- **Provided records**:
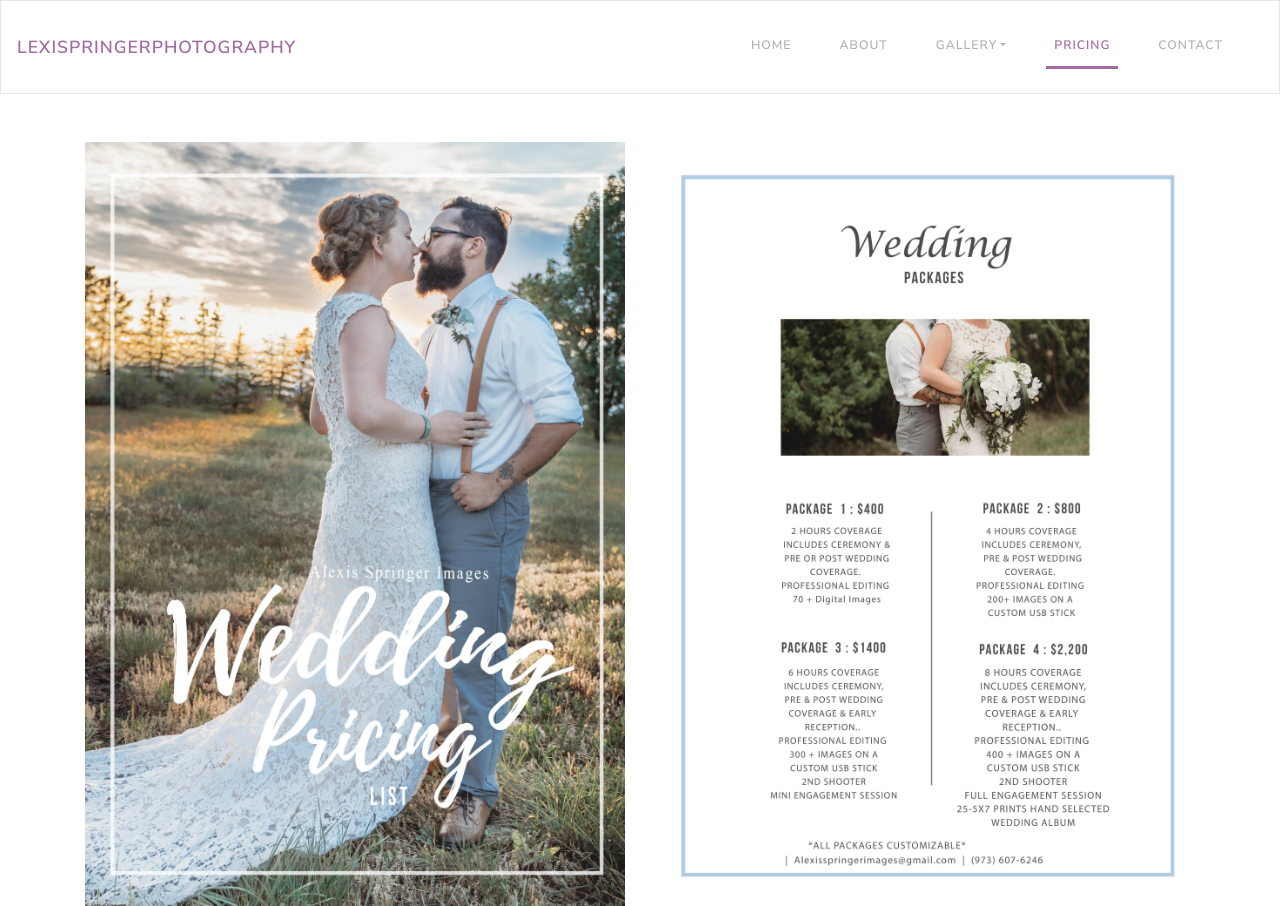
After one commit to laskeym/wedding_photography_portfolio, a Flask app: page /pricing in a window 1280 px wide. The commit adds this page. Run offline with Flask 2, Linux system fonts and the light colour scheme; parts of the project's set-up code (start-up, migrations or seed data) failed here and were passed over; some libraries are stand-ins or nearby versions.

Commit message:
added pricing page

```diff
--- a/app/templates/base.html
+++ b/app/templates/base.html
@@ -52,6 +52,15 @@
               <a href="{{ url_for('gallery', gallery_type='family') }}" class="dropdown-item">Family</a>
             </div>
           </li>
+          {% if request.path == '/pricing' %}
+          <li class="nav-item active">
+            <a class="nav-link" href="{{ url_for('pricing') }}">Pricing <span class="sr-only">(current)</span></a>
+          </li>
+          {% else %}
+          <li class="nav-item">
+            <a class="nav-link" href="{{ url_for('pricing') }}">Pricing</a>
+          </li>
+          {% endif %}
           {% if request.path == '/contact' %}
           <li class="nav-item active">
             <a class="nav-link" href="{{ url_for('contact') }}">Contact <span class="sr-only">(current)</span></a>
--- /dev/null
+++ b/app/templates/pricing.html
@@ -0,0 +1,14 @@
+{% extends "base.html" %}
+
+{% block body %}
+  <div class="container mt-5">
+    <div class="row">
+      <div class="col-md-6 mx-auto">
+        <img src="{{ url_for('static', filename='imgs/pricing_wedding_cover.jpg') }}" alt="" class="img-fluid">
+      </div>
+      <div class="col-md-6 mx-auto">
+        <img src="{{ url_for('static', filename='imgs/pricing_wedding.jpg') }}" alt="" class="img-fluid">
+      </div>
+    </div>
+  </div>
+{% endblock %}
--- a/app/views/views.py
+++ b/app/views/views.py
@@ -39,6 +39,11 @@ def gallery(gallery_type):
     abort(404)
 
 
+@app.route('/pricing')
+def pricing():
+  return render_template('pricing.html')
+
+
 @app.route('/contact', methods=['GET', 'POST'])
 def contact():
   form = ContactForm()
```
--
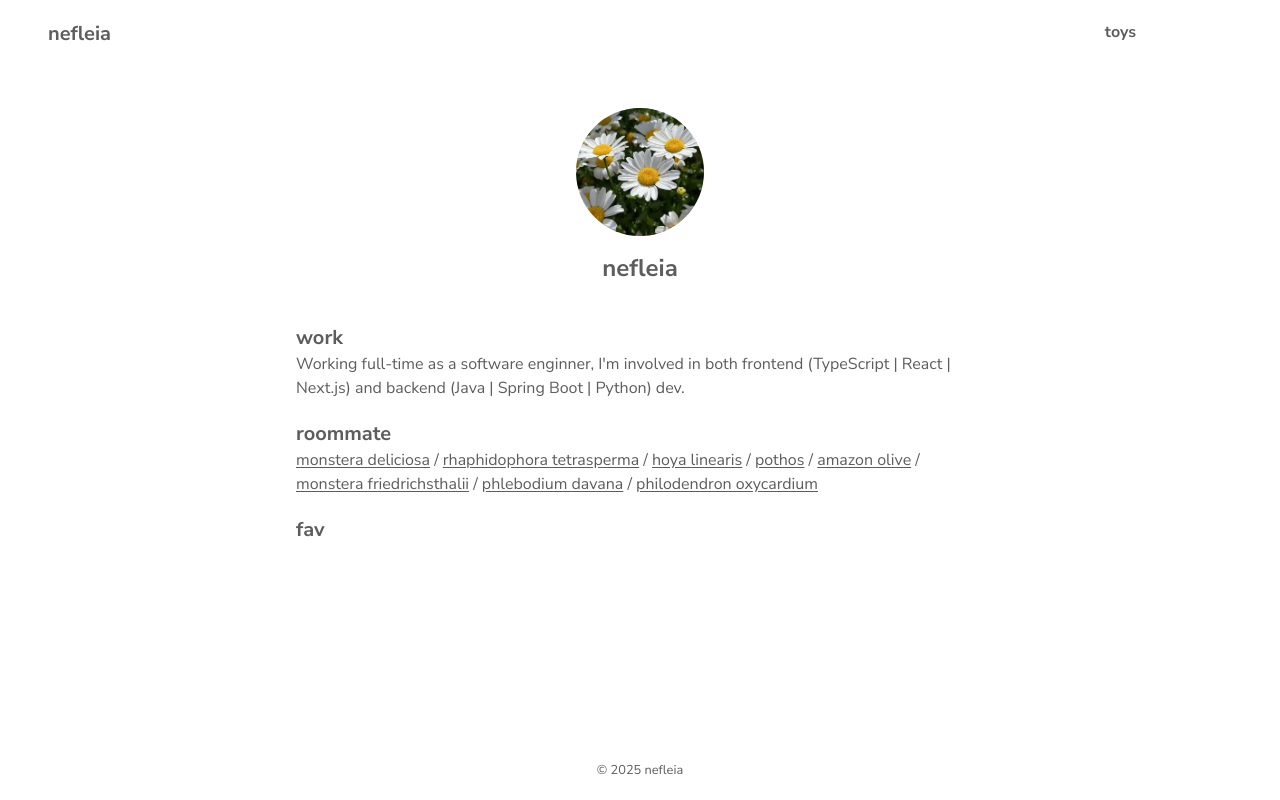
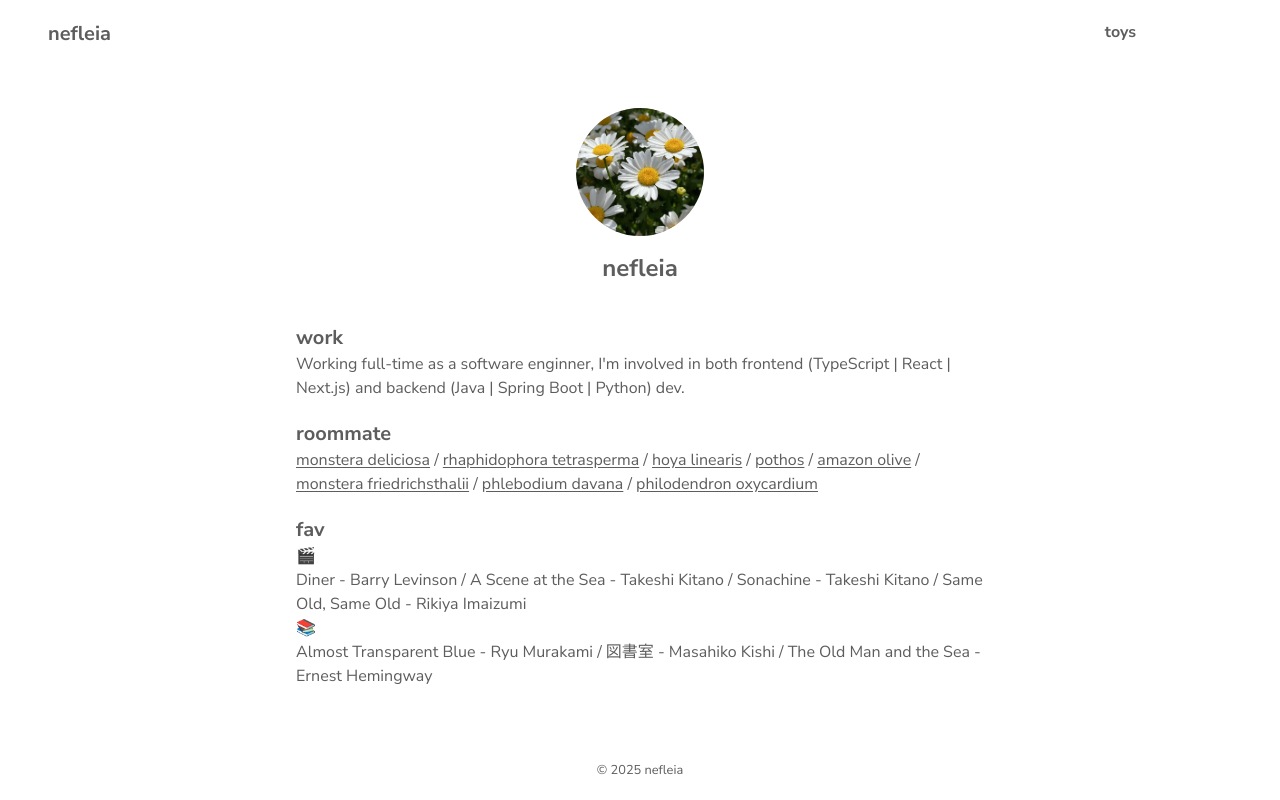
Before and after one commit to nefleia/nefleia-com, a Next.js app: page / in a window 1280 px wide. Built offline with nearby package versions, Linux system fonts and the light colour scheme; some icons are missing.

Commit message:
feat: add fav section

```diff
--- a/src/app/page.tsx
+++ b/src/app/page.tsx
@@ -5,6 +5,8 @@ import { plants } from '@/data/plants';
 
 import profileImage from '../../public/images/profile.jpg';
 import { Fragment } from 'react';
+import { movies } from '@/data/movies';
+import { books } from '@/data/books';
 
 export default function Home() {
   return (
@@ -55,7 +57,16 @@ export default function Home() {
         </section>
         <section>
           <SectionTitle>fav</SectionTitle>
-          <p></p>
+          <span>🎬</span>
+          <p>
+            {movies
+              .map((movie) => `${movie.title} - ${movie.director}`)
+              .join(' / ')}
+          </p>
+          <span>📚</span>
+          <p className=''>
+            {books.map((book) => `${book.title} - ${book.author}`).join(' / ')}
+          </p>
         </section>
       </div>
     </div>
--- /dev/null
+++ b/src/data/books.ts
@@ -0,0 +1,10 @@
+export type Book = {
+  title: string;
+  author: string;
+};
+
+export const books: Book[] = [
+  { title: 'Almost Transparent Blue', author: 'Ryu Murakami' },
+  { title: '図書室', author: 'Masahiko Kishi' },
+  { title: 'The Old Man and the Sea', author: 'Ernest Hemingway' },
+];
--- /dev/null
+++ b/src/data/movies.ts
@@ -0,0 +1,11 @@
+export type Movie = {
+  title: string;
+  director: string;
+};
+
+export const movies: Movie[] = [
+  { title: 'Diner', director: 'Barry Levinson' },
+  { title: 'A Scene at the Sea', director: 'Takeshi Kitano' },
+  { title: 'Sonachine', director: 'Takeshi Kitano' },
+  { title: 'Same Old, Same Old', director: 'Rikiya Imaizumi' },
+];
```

- **Your assignment**: The required answer is each line of the entries containing the string "data".

- **Answer to this exercise**:
After one commit to laskeym/wedding_photography_portfolio, a Flask app: page /pricing in a window 1280 px wide. The commit adds this page. Run offline with Flask 2, Linux system fonts and the light colour scheme; parts of the project's set-up code (start-up, migrations or seed data) failed here and were passed over; some libraries are stand-ins or nearby versions.
@@ -5,6 +5,8 @@ import { plants } from '@/data/plants';
+import { movies } from '@/data/movies';
+import { books } from '@/data/books';
+++ b/src/data/books.ts
+++ b/src/data/movies.ts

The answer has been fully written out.